The impact of mediated social interactions on subjective well-being: An examination of communication mechanisms
Choi, Yoon Hyung
The current dissertation reports the results of a study that investigated how social interactions conducted through information and communication technologies (ICTs) impact subjective well-being. Prior research has found conflicting evidence on the influences of ICT use on well-being, with findings pointing to both negative and positive outcomes. Drawing from a theoretical framework that combines self-determination theory and the interpersonal process model of intimacy, this study investigated how technological affordances present in different ICTs influence social interactions and well-being. The main findings of this study point to the importance of investigating specific communication processes that occur on ICTs, such as self-disclosure, perceived responsiveness, and satisfaction of psychological needs. By analyzing data from 5037 social interactions that were captured using an experience sampling method, this study found that different technological affordances were associated with changes in interaction processes, which had implications for levels of relatedness need satisfaction and consequent changes in affective well-being.

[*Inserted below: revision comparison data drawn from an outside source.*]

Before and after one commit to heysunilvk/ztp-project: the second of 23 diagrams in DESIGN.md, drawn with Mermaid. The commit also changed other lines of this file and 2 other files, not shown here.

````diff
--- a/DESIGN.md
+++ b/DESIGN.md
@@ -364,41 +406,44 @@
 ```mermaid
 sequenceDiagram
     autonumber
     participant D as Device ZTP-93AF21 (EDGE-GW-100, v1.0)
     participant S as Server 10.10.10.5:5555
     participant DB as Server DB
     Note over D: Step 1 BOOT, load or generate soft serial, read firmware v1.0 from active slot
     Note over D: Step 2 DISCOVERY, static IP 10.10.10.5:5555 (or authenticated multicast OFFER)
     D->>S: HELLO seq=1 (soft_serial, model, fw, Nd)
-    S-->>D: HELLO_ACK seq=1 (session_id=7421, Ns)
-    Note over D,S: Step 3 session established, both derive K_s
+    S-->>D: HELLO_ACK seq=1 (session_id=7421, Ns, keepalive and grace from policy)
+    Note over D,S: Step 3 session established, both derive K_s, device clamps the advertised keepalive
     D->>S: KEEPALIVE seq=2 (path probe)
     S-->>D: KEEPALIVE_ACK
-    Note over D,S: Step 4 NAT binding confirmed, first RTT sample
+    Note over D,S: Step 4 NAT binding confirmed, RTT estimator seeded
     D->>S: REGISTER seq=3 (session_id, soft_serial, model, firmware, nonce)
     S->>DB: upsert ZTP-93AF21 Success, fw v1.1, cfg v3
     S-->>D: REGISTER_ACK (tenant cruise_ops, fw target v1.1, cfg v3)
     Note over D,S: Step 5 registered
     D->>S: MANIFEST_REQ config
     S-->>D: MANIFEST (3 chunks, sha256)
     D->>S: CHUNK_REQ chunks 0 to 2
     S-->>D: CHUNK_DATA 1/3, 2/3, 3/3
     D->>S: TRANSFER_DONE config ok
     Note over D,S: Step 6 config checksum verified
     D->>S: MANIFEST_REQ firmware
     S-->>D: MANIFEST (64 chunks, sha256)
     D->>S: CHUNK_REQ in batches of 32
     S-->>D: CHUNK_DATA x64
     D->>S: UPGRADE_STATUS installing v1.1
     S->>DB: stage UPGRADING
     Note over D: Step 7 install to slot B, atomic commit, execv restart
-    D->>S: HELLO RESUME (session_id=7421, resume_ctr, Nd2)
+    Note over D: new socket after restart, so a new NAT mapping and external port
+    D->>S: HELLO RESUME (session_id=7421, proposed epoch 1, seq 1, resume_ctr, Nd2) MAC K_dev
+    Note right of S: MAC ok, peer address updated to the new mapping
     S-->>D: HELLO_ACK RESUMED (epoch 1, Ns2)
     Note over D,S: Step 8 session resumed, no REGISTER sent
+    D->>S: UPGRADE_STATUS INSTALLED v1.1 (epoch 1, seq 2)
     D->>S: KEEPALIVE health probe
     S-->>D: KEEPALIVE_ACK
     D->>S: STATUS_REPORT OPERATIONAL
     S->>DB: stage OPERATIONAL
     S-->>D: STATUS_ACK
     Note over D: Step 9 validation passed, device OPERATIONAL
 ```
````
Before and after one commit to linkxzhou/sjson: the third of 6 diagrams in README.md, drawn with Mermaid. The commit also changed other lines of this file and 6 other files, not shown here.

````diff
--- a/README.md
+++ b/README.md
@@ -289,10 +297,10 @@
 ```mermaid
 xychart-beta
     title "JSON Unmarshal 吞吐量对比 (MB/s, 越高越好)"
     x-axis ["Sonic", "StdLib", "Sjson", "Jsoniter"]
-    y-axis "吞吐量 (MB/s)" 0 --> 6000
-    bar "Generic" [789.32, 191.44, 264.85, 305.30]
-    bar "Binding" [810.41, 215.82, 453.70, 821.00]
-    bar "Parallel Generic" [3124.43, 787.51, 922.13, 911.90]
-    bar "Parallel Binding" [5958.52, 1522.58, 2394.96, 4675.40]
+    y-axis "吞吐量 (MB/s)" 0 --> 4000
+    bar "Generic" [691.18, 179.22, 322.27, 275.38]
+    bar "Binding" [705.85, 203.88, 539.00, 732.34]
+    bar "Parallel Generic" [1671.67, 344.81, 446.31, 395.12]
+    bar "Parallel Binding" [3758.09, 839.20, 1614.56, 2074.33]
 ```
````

communication technology; interpersonal communication; mediated communication; Communication; subjective well-being; self-disclosure
Bazarova, Natalya N.
Schrader, Dawn Ellen; Cosley, Daniel R.; Humphreys, Lee
Ph. D., Communication
Doctor of Philosophy
dissertation or thesis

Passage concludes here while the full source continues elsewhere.